▶ **BRIEF**:
In the entries below, print exactly the lines from the first through the one with "The author's editor", both included, and none of the pictures.

---------- DATA RECORDS ----------

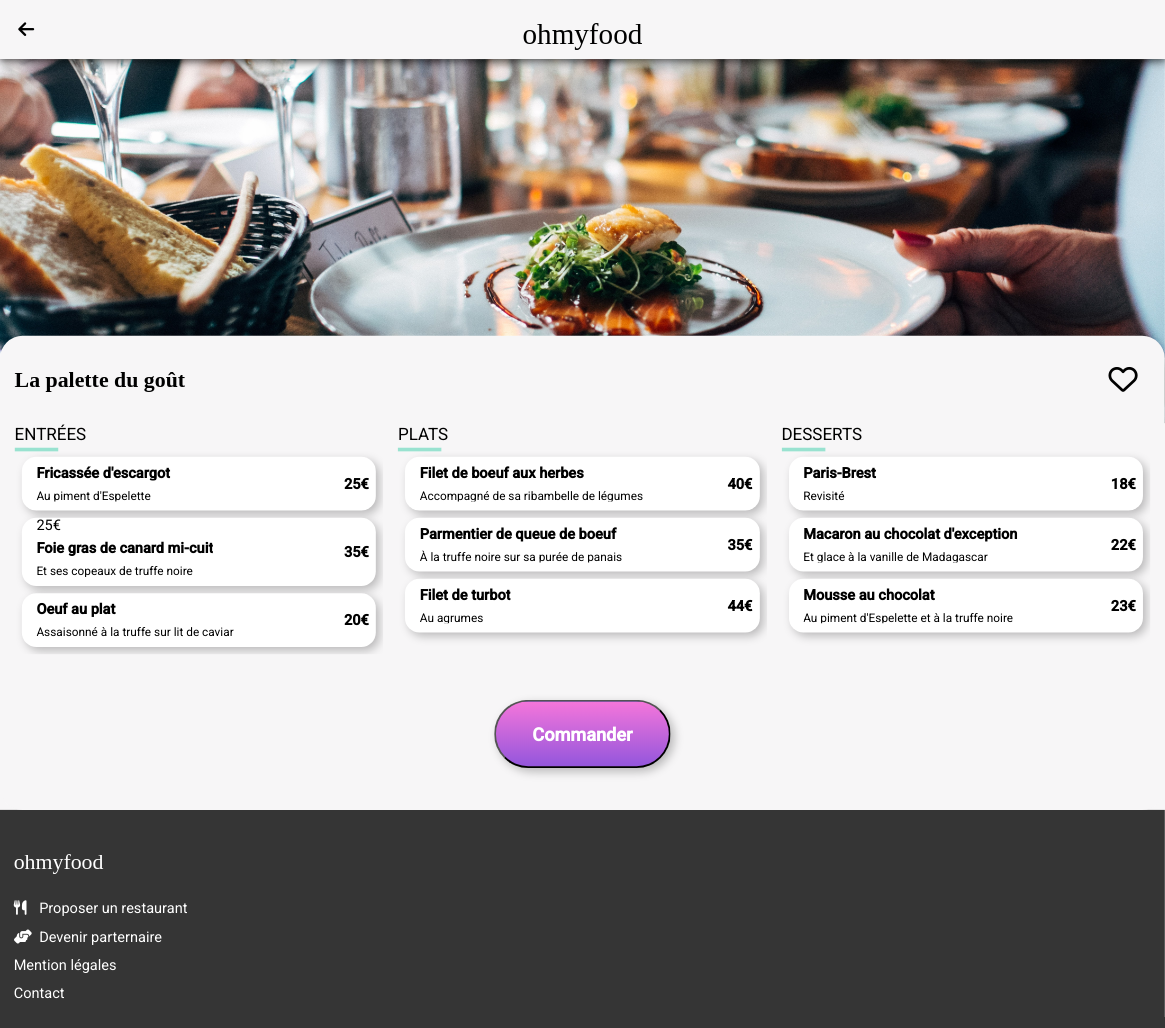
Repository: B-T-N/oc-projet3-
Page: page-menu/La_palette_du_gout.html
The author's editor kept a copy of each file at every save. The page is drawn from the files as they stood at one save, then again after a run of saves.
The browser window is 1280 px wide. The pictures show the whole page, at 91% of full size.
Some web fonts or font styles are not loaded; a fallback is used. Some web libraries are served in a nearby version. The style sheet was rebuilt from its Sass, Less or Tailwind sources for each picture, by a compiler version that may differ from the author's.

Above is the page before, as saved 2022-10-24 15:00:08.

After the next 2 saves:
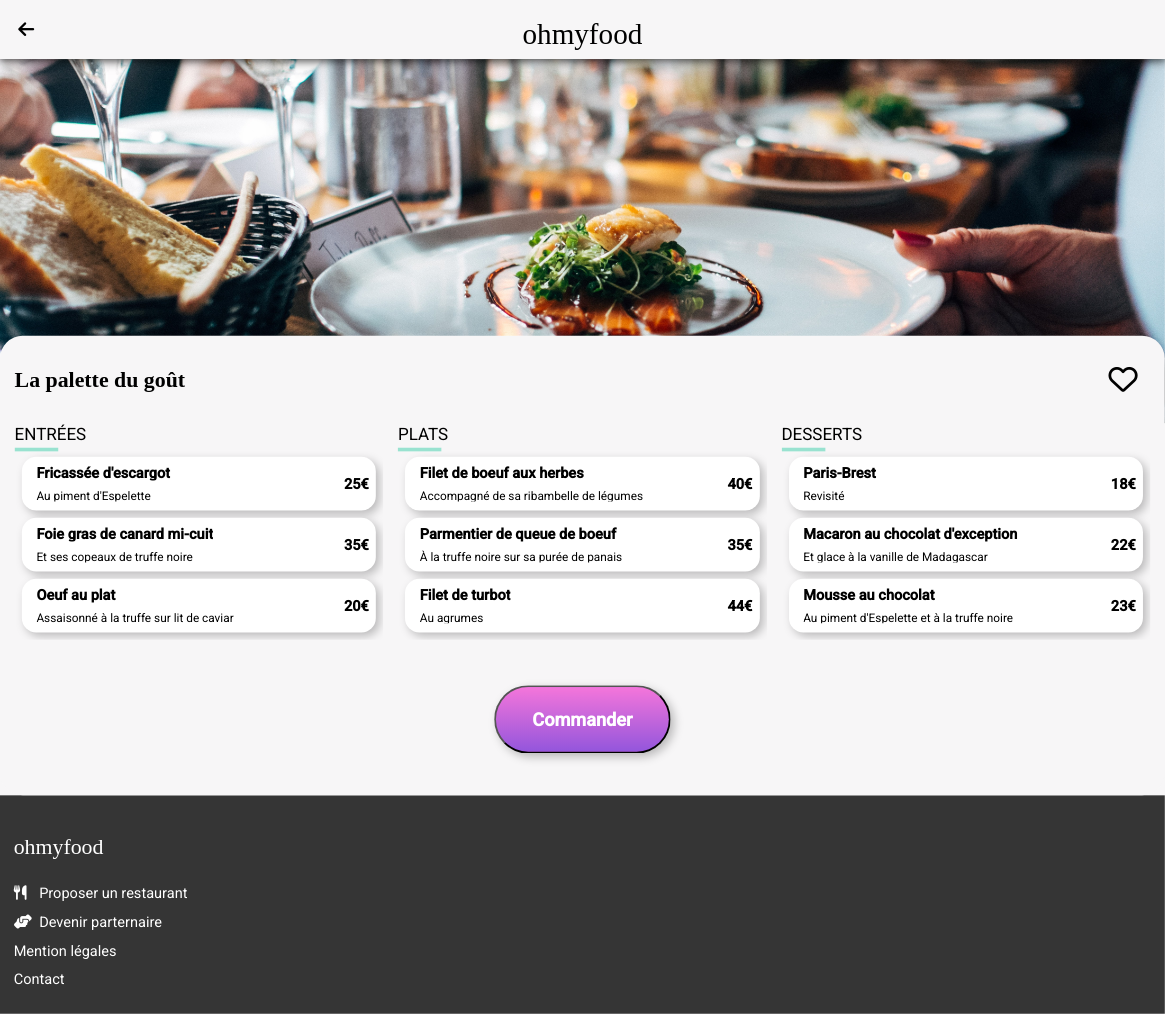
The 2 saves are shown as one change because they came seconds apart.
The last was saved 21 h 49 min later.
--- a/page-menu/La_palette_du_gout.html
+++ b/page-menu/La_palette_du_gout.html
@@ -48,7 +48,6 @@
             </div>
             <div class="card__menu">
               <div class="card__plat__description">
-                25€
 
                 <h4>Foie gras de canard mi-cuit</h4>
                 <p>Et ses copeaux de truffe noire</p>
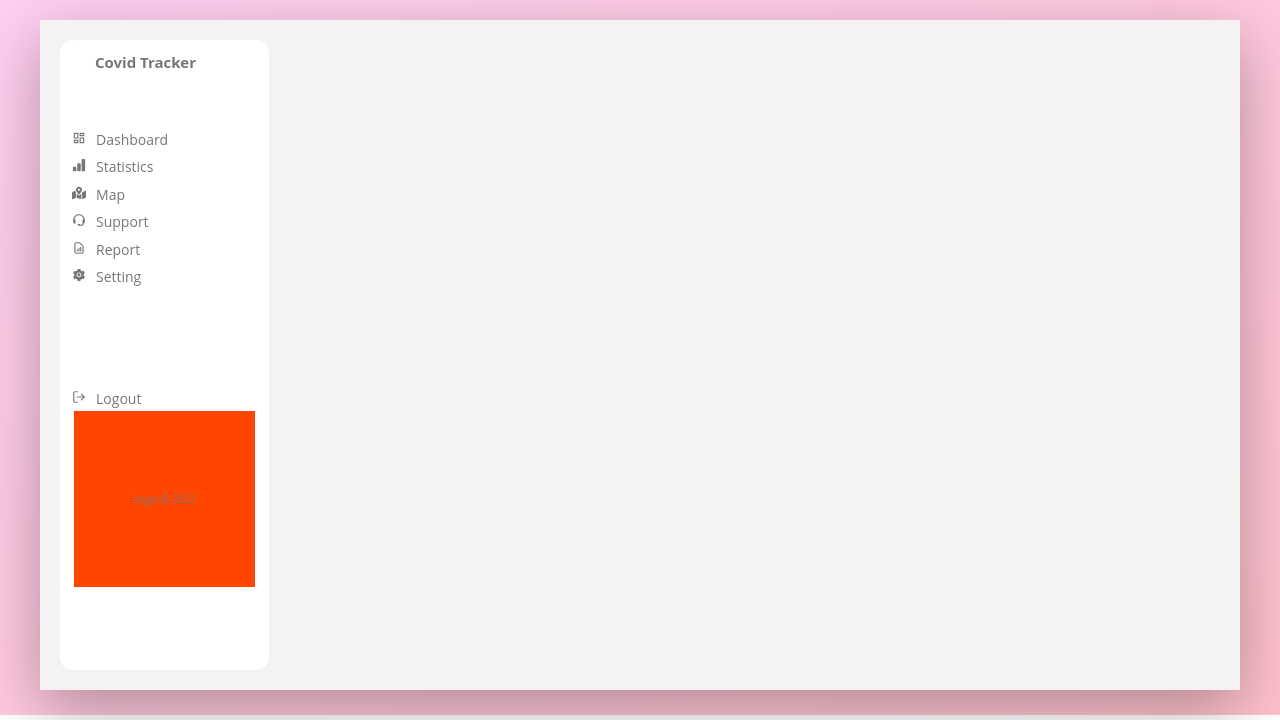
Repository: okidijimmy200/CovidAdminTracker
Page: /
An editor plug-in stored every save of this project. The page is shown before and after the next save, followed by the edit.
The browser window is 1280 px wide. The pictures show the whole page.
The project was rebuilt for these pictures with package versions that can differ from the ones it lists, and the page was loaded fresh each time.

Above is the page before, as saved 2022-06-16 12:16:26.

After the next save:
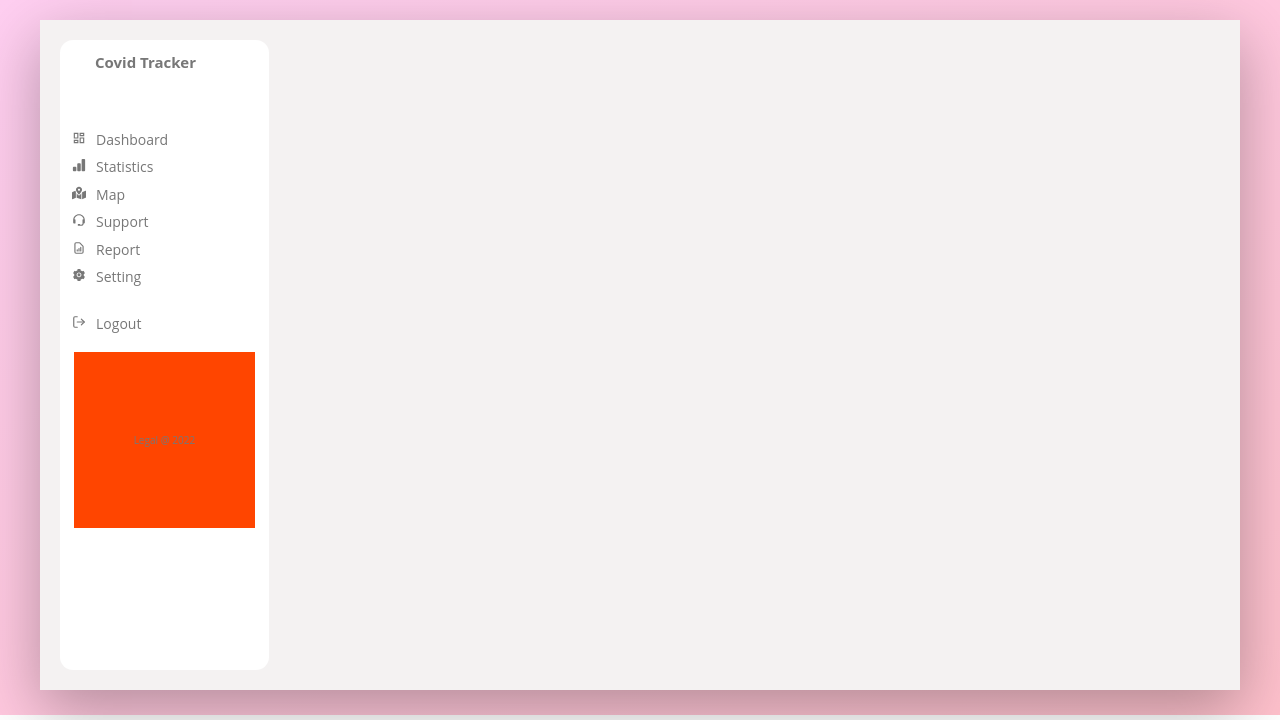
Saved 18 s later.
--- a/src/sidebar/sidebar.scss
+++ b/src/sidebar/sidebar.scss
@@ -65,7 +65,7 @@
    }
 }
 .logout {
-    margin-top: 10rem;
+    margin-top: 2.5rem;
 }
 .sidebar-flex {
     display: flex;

----------

▶ **RESULT OF THE TASK**:
Repository: B-T-N/oc-projet3-
Page: page-menu/La_palette_du_gout.html
The author's editor kept a copy of each file at every save. The page is drawn from the files as they stood at one save, then again after a run of saves.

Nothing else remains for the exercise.